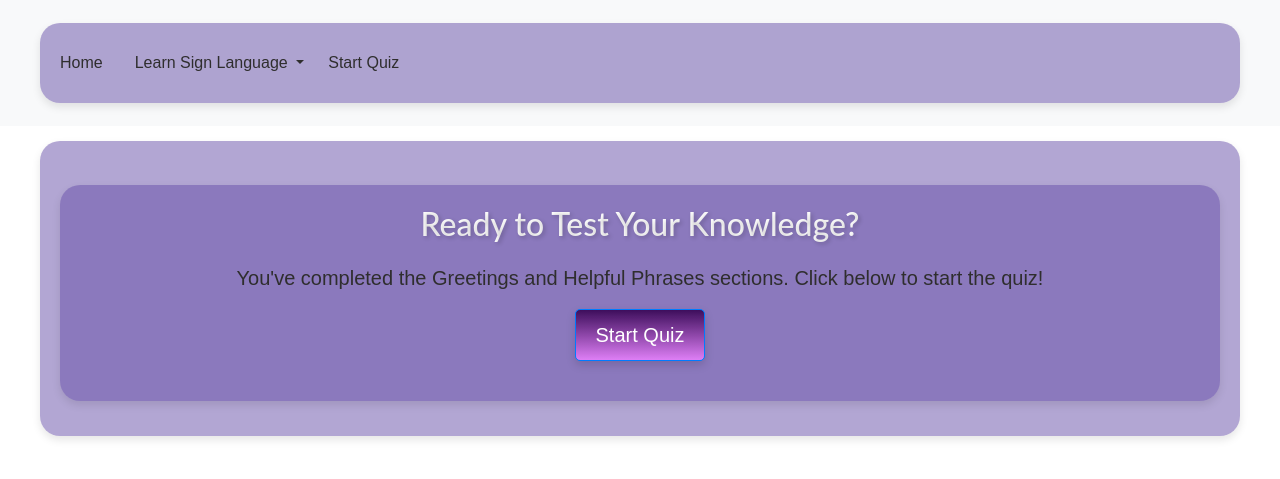
After one commit to silvia3288/asl_project_hw10, a Flask app: page /start_quiz in a window 1280 px wide. The commit adds this page. Shown: the top 479 px of the page. Run offline with Flask 3, Linux system fonts and the light colour scheme; the visitor is signed in with stand-in values (Sample User, id 1); some libraries are stand-ins or nearby versions.

Commit message:
added the quiz intermediary mage that we originaly had

```diff
--- a/asl_project_hw10-main/server.py
+++ b/asl_project_hw10-main/server.py
@@ -268,6 +268,15 @@ def quiz():
     return redirect(url_for('quiz_question', id=session['current_question_id']))
 
 
+#test route
+@app.route('/start_quiz', methods=['GET'])
+def start_quiz():
+    # Check if the necessary sections have been completed
+    if not session.get('completed_greetings') or not session.get('completed_phrases'):
+        flash('Please complete all required sections before starting the quiz.', 'error')
+        return redirect(url_for('home'))
+    return render_template('start_quiz.html')
+
 
 
 
--- a/asl_project_hw10-main/static/main.css
+++ b/asl_project_hw10-main/static/main.css
@@ -422,6 +422,12 @@ body {
     color: white !important;
 }
 
+.navbar-light .navbar-nav .nav-link.start-quiz-link:hover,
+.navbar-light .navbar-nav .nav-link.start-quiz-link:focus {
+    color: currentColor !important;  /* Keeps the current color */
+    background-color: transparent !important; /* Ensures background doesn't change */
+}
+
 
 .greeting-btn {
     position: relative;
--- a/asl_project_hw10-main/templates/layout.html
+++ b/asl_project_hw10-main/templates/layout.html
@@ -31,13 +31,13 @@
 
             <ul class="navbar-nav">
                 <li class="nav-item">
-                    <a class="nav-link" href="{{ url_for('quiz') }}"
-                    {% if not session.get('completed_greetings', False) or not session.get('completed_phrases', False) %}
+                    <a class="nav-link start-quiz-link" href="{{ url_for('start_quiz') }}"
+                        {% if not session.get('completed_greetings', False) or not session.get('completed_phrases', False) %}
                         data-toggle="tooltip" title="Please complete all lessons before starting the quiz."
                         class="disabled-link"
                         onclick="return false;"
                     {% endif %}>
-                        Start Quiz
+                 Start Quiz
                     </a>
                 </li>
             </ul>
--- /dev/null
+++ b/asl_project_hw10-main/templates/start_quiz.html
@@ -0,0 +1,13 @@
+{% extends "layout.html" %}
+
+
+{% block content %}
+<link rel="stylesheet" href="https://stackpath.bootstrapcdn.com/bootstrap/4.2.1/css/bootstrap.min.css">
+<link rel="stylesheet" href="{{ url_for('static', filename='main.css') }}"> <!-- Your custom CSS file -->
+
+<div class="container text-center mt-4">
+    <h2>Ready to Test Your Knowledge?</h2>
+    <p class="lead">You've completed the Greetings and Helpful Phrases sections. Click below to start the quiz!</p>
+    <a href="{{ url_for('quiz') }}" class="btn btn-primary btn-lg">Start Quiz</a>
+</div>
+{% endblock %}
```
Also changed, not shown: asl_project_hw10-main/templates/greetings.html (+3 -48 lines), asl_project_hw10-main/templates/helpful_phrases.html (+4 -46 lines).
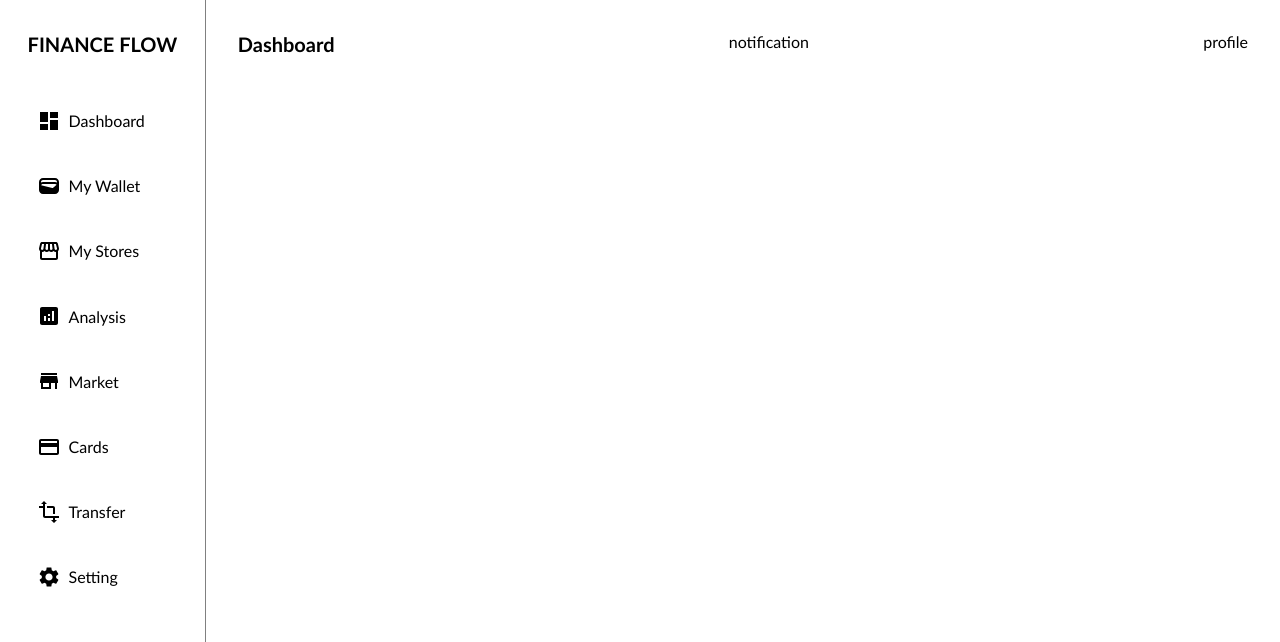
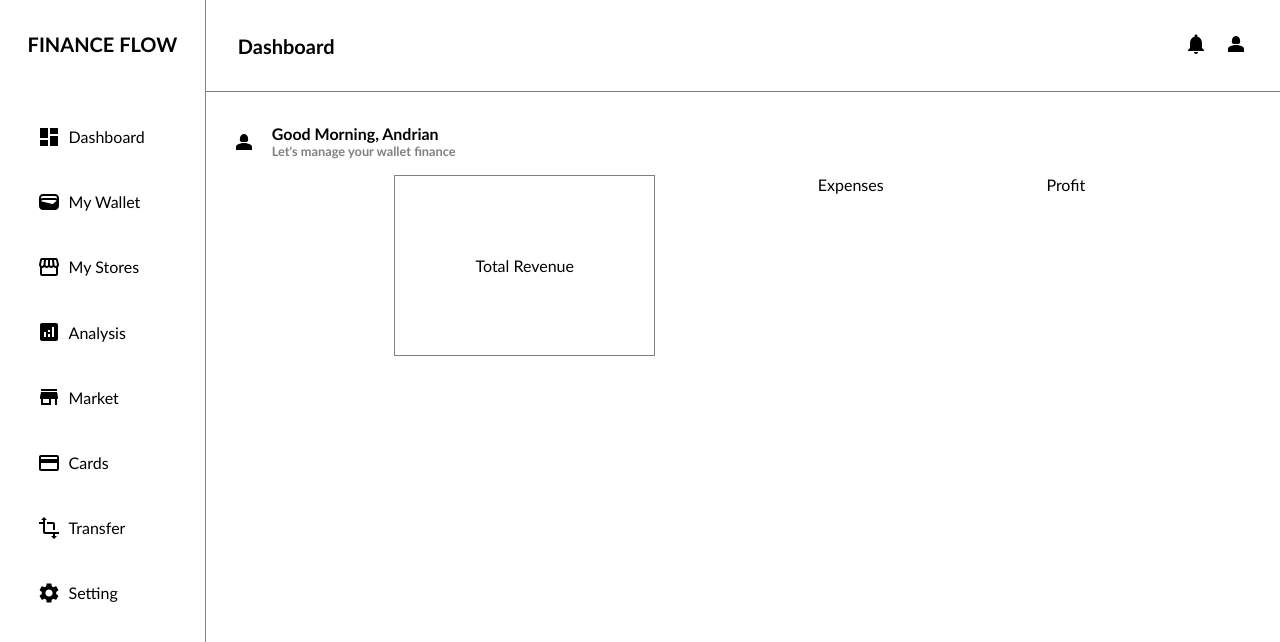
Before and after one commit to ADGR641/FinanceFlow, a React (Create React App) app: page / in a window 1280 px wide. Shown: the top 642 px of the page. Built offline with nearby package versions, Linux system fonts and the light colour scheme.

Commit message:
29/08/2024

```diff
--- a/src/App.js
+++ b/src/App.js
@@ -1,12 +1,14 @@
 import "./App.css";
+import SideBar from "./components/SideBar.js";
 import NavBar from "./components/NavBar.js";
-import Dashboard from "./pages/Dashboard.js";
+import Dashbaord from "./pages/Dashbaord.js";
 
 function App() {
   return (
     <div className="App">
+      <SideBar />
       <NavBar />
-      <Dashboard />
+      <Dashbaord />
     </div>
   );
 }
--- a/src/components/NavBar.js
+++ b/src/components/NavBar.js
@@ -1,76 +1,23 @@
 import React from "react";
 import "../styles/NavBar.css";
-import ReorderIcon from "@mui/icons-material/Reorder";
-import { useState } from "react";
-import DashboardIcon from "@mui/icons-material/Dashboard";
-import WalletIcon from "@mui/icons-material/Wallet";
-import StorefrontIcon from "@mui/icons-material/Storefront";
-import AnalyticsIcon from "@mui/icons-material/Analytics";
-import StoreIcon from "@mui/icons-material/Store";
-import CreditCardIcon from "@mui/icons-material/CreditCard";
-import TransformIcon from "@mui/icons-material/Transform";
-import SettingsIcon from "@mui/icons-material/Settings";
+import NotificationsIcon from "@mui/icons-material/Notifications";
+import Person2Icon from "@mui/icons-material/Person2";
 
-function NavBar() {
+function Home() {
   return (
     <>
-      <div className="navBar">
-        <div className="navBarTitles">FINANCE FLOW</div>
-        <div className="navBarOptions">
-          <ul>
-            <li>
-              <div className="navItem">
-                <DashboardIcon />
-                <a>Dashboard </a>
-              </div>
-            </li>
-            <li>
-              <div className="navItem">
-                <WalletIcon />
-                <a>My Wallet </a>
-              </div>
-            </li>
-            <li>
-              <div className="navItem">
-                <StorefrontIcon />
-                <a>My Stores </a>
-              </div>
-            </li>
-            <li>
-              <div className="navItem">
-                <AnalyticsIcon />
-                <a>Analysis </a>
-              </div>
-            </li>
-            <li>
-              <div className="navItem">
-                <StoreIcon />
-                <a>Market </a>
-              </div>
-            </li>
-            <li>
-              <div className="navItem">
-                <CreditCardIcon />
-                <a>Cards </a>
-              </div>
-            </li>
-            <li>
-              <div className="navItem">
-                <TransformIcon />
-                <a>Transfer </a>
-              </div>
-            </li>
-            <li>
-              <div className="navItem">
-                <SettingsIcon />
-                <a>Setting </a>
-              </div>
-            </li>
-          </ul>
+      {/* Make it into a component later */}
+      <div className="dashBoard">
+        <div className="pageTitle">Dashboard</div>
+        <div className="notification">
+          <NotificationsIcon />
+        </div>
+        <div>
+          <Person2Icon />
         </div>
       </div>
     </>
   );
 }
 
-export default NavBar;
+export default Home;
--- /dev/null
+++ b/src/components/SideBar.js
@@ -0,0 +1,76 @@
+import React from "react";
+import "../styles/SideBar.css";
+import ReorderIcon from "@mui/icons-material/Reorder";
+import { useState } from "react";
+import DashboardIcon from "@mui/icons-material/Dashboard";
+import WalletIcon from "@mui/icons-material/Wallet";
+import StorefrontIcon from "@mui/icons-material/Storefront";
+import AnalyticsIcon from "@mui/icons-material/Analytics";
+import StoreIcon from "@mui/icons-material/Store";
+import CreditCardIcon from "@mui/icons-material/CreditCard";
+import TransformIcon from "@mui/icons-material/Transform";
+import SettingsIcon from "@mui/icons-material/Settings";
+
+function NavBar() {
+  return (
+    <>
+      <div className="navBar">
+        <div className="navBarTitles">FINANCE FLOW</div>
+        <div className="navBarOptions">
+          <ul>
+            <li>
+              <div className="navItem">
+                <DashboardIcon />
+                <a>Dashboard </a>
+              </div>
+            </li>
+            <li>
+              <div className="navItem">
+                <WalletIcon />
+                <a>My Wallet </a>
+              </div>
+            </li>
+            <li>
+              <div className="navItem">
+                <StorefrontIcon />
+                <a>My Stores </a>
+              </div>
+            </li>
+            <li>
+              <div className="navItem">
+                <AnalyticsIcon />
+                <a>Analysis </a>
+              </div>
+            </li>
+            <li>
+              <div className="navItem">
+                <StoreIcon />
+                <a>Market </a>
+              </div>
+            </li>
+            <li>
+              <div className="navItem">
+                <CreditCardIcon />
+                <a>Cards </a>
+              </div>
+            </li>
+            <li>
+              <div className="navItem">
+                <TransformIcon />
+                <a>Transfer </a>
+              </div>
+            </li>
+            <li>
+              <div className="navItem">
+                <SettingsIcon />
+                <a>Setting </a>
+              </div>
+            </li>
+          </ul>
+        </div>
+      </div>
+    </>
+  );
+}
+
+export default NavBar;
--- /dev/null
+++ b/src/pages/Dashbaord.js
@@ -0,0 +1,28 @@
+import React from "react";
+import "../styles/Dashboard.css";
+import Person2Icon from "@mui/icons-material/Person2";
+function Dashbaord() {
+  return (
+    <>
+      <div className="dashBoardBody">
+        <div className="introduction">
+          <Person2Icon />
+          <div className="greetName">
+            Good Morning, Andrian
+            <div className="introductionFiller">
+              Let's manage your wallet finance
+            </div>
+          </div>
+        </div>
+
+        <div className="totalStats">
+          <div className="totalRevenue">Total Revenue</div>
+          <div className="totalExpense">Expenses</div>
+          <div className="totalProfit">Profit</div>
+        </div>
+      </div>
+    </>
+  );
+}
+
+export default Dashbaord;
--- a/src/pages/Dashboard.js
+++ /dev/null
@@ -1,16 +0,0 @@
-import React from "react";
-import "../styles/Dashboard.css";
-
-function Home() {
-  return (
-    <>
-      <div className="dashBoard">
-        <div className="pageTitle">Dashboard</div>
-        <div>notification</div>
-        <div>profile</div>
-      </div>
-    </>
-  );
-}
-
-export default Home;
--- a/src/styles/Dashboard.css
+++ b/src/styles/Dashboard.css
@@ -1,10 +1,31 @@
-.dashBoard {
+.dashBoardBody {
+  padding-left: 18.1%;
+}
+
+.introduction {
+  align-items: center;
   display: flex;
-  justify-content: space-between;
-  padding: 2rem;
 }
-.pageTitle {
-  font-size: 1.25rem;
-  text-align: left;
+
+.greetName {
+  padding-left: 1rem;
   font-weight: bold;
 }
+
+.introductionFiller {
+  font-size: 0.8rem;
+  color: grey;
+}
+
+.totalStats {
+  padding-top: 1rem;
+  display: flex;
+  justify-content: space-evenly;
+}
+
+.totalRevenue {
+  border: solid;
+  border-width: thin;
+  border-color: grey;
+  padding: 5rem;
+}
--- a/src/styles/NavBar.css
+++ b/src/styles/NavBar.css
@@ -1,53 +1,25 @@
-.navBar {
-  background-color: white;
-  float: left;
-  width: 16%;
-  height: 100vh;
-  border-right: solid;
+.dashBoard {
+  display: flex;
+  justify-content: space-between;
+  padding: 2rem;
+  align-items: center;
+  border-bottom: solid;
   border-width: thin;
   border-color: grey;
 }
-
-.navBarTitles {
-  padding-top: 2rem;
+.pageTitle {
   font-size: 1.25rem;
-  text-align: center;
+  text-align: left;
   font-weight: bold;
 }
 
-.navBarOptions {
-  padding-top: 2rem;
-  padding-left: 1rem;
+.notification {
+  float: right;
+  margin-left: auto;
+  padding-right: 1rem;
 }
 
-.navBarOptions ul {
-  display: flex;
-  flex-direction: column;
-  justify-content: space-between;
-  list-style-type: none;
+.dashBoardBody {
+  padding: 2rem;
+  margin: 0;
 }
-
-.navBarOptions li {
-  border: solid;
-  border-radius: 25px;
-  border-color: white;
-  margin: 0.1rem;
-  padding: 1rem;
-  text-align: left;
-}
-
-.navBarOptions li:hover {
-  background-color: black;
-  color: white;
-}
-
-.navItem {
-  display: flex;
-  align-items: center;
-}
-
-.navItem a {
-  margin-left: 0.5rem;
-  text-decoration: none;
-  color: inherit;
-}
--- /dev/null
+++ b/src/styles/SideBar.css
@@ -0,0 +1,53 @@
+.navBar {
+  background-color: white;
+  float: left;
+  width: 16%;
+  height: 100vh;
+  border-right: solid;
+  border-width: thin;
+  border-color: grey;
+}
+
+.navBarTitles {
+  padding-top: 2rem;
+  font-size: 1.25rem;
+  text-align: center;
+  font-weight: bold;
+}
+
+.navBarOptions {
+  padding-top: 3rem;
+  padding-left: 1rem;
+}
+
+.navBarOptions ul {
+  display: flex;
+  flex-direction: column;
+  justify-content: space-between;
+  list-style-type: none;
+}
+
+.navBarOptions li {
+  border: solid;
+  border-radius: 25px;
+  border-color: white;
+  margin: 0.1rem;
+  padding: 1rem;
+  text-align: left;
+}
+
+.navBarOptions li:hover {
+  background-color: black;
+  color: white;
+}
+
+.navItem {
+  display: flex;
+  align-items: center;
+}
+
+.navItem a {
+  margin-left: 0.5rem;
+  text-decoration: none;
+  color: inherit;
+}
```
──────
Problem statement
Find every line of the data that includes the string "solid". Copy each of those lines.

Reply to the task
+  border: solid;
-  border-right: solid;
+  border-bottom: solid;
-  border: solid;
+  border-right: solid;
+  border: solid;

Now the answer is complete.